Under Walker's new law -- 2011 Act 10 -- other public employee unions must win the right to continue  to bargain each year, and then can only negotiate over wages, and  even then are limited to a maximum increase no greater than that of inflation. That, of course, amounts to working very hard just to stay in place, since an inflation-adjusted salary  would at best only have the same buying  power.

You'd think that coming up with a wage  formula to enable bargaining wouldn't be very hard. But so far, it's taken WERC nearly a year and counting. A time during which state employee wages actually went down twice --  once by Act 10 and once through Walker's  "compensation plan," which more accurately would be called a de-compensation plan.

Indeed, some represented state workers haven't seen a labor contract in literally years. Jim Doyle's administration wasn't fast or forthcoming, either, but at least it got  the job done.

When after months and years of  bargaining, Gov. Doyle's employee relations  office hammered out tentative agreements with a number of state unions that hadn't seen new  contracts in many months, Governor-Elect Walker promptly managed to convince the lame-duck legislature not to approve the deals.

He did that by getting one Democratic senator to vote Walker's way (that  legislator, Jeff Plale, later became an  administrator in the Walker administration).  Walker's justification? "We're broke!" Although, later, he admitted to Congress the union-busting law wouldn't save any money.

But now, according to "Good" Walker (who disappears every now and then in place of  "Evil" Walker who thinks otherwise), the budget is sort of, kind of balanced. So why not start following his very own law and get started again on collective bargaining? Because figuring out how to calculate wages is too hard? Well, that didn't stop Walker from crafting his de-compensation  plan.

Other state unions are expected to join the two that already have filed complaints with WERC. We should say here for the record that, historically, WERC has been a reasonably  professional organization, but under Walker's reforms it is likely to become more partisan as Walker's appointees to the commission began to hold sway. And WERC is now the arbitration agency of last resort. The new collective bargaining law does away long-standing procedure under which contested cases could be moved a step higher to an independent arbitrator.

Note, too, what we said about Walker not bargaining for five months before Act 10 was signed into  law.

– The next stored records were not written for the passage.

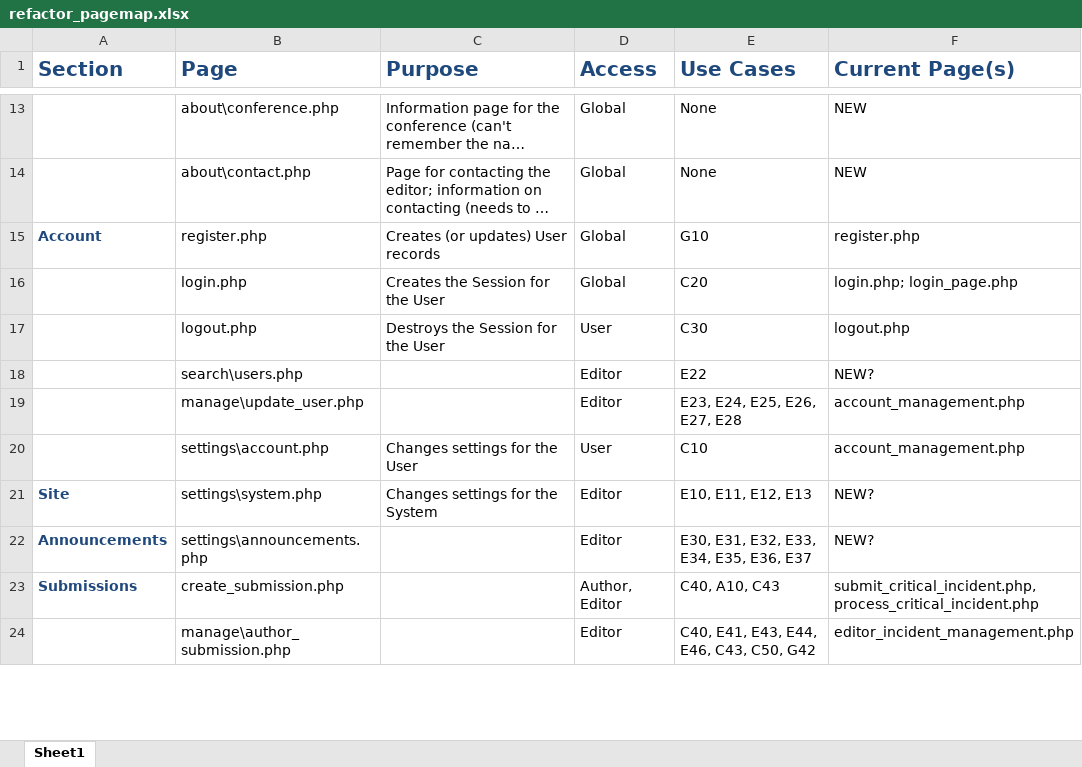
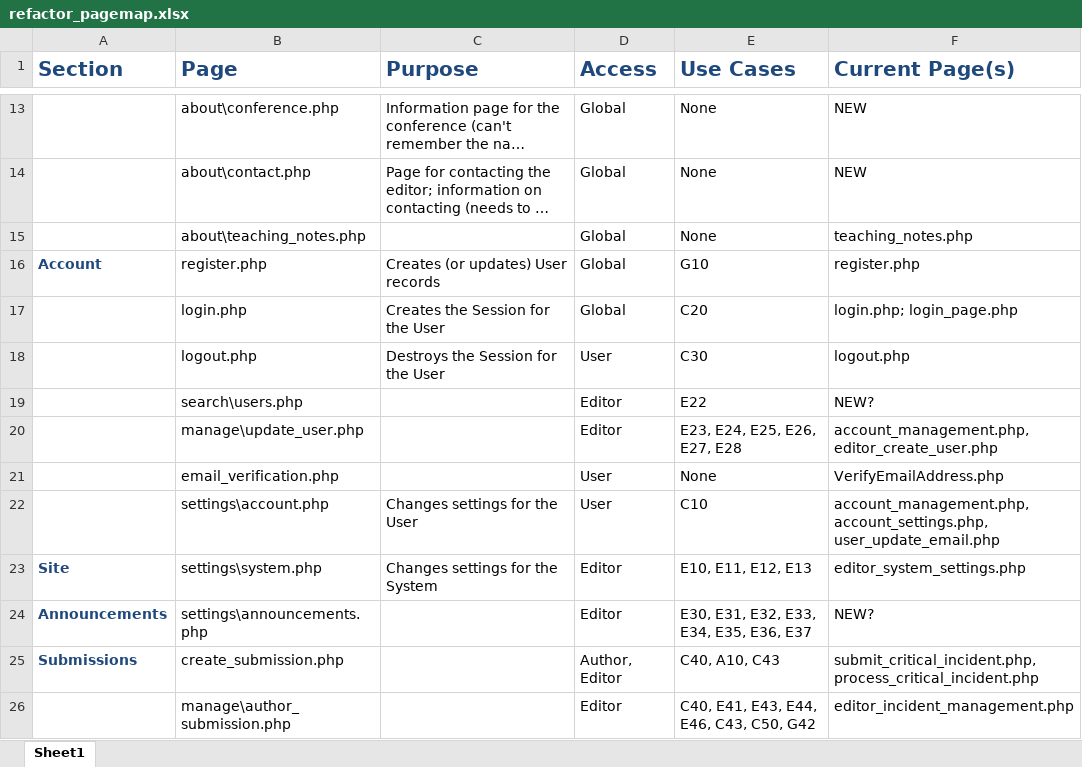
Before and after one commit to buseamy/GR-JCI, an Excel workbook: project_documents/refactor_pagemap.xlsx, sheet Sheet1, drawn as a sheet; only a part is shown, gaps mark what is left out; long unchanged cells end in …; values as stored, in another font and other column widths than the file's, no borders; addresses are those after the commit; the diff covers the shown part only; the diff names each change by its address in the sheet, - before the commit and + after, or states it on an @@ line.

Commit message:
planning updates
completed check against current list of files

```diff
--- a/project_documents/refactor_pagemap.xlsx (sheet Sheet1)
+++ b/project_documents/refactor_pagemap.xlsx (sheet Sheet1)
+row 15:  | about\teaching_notes.php |  | Global | None | teaching_notes.php
-F20 (Current Page(s)): account_management.php
+F20 (Current Page(s)): account_management.php, editor_create_user.php
+row 21:  | email_verification.php |  | User | None | VerifyEmailAddress.php
-F22 (Current Page(s)): account_management.php
+F22 (Current Page(s)): account_management.php, account_settings.php, user_update_email.php
-F23 (Current Page(s)): NEW?
+F23 (Current Page(s)): editor_system_settings.php
```
Also changed, not shown: 1 added row and 7 edited cells elsewhere in this sheet.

That on its face would seem to violate Wisconsin's then-existent public collective bargaining law, which required good-faith efforts to bargain and timely responses.

However, Walker must have learned politics by watching North Carolina college basketball. Famed coach Dean Smith used to employ a "four corners" offense in which his players would vastly slow down the game, playing keep-away in order to protect a lead. Collegiate athletics banned that tactic, and presumably at some point the courts will deprive Walker of his own brand of stalling to protect his lead over public employees.

Meanwhile, Walker and his lieutenants  continue his four-corner stall against represented employees who are diligently trying to follow the rules. After creating those rules, Walker himself still doesn't. Right now he's holding the ball and trying to prevent the opposition from scoring. But sooner or later, a referee is going to whistle a foul on him for delay of game.


March 21, 2012 - 3:43pm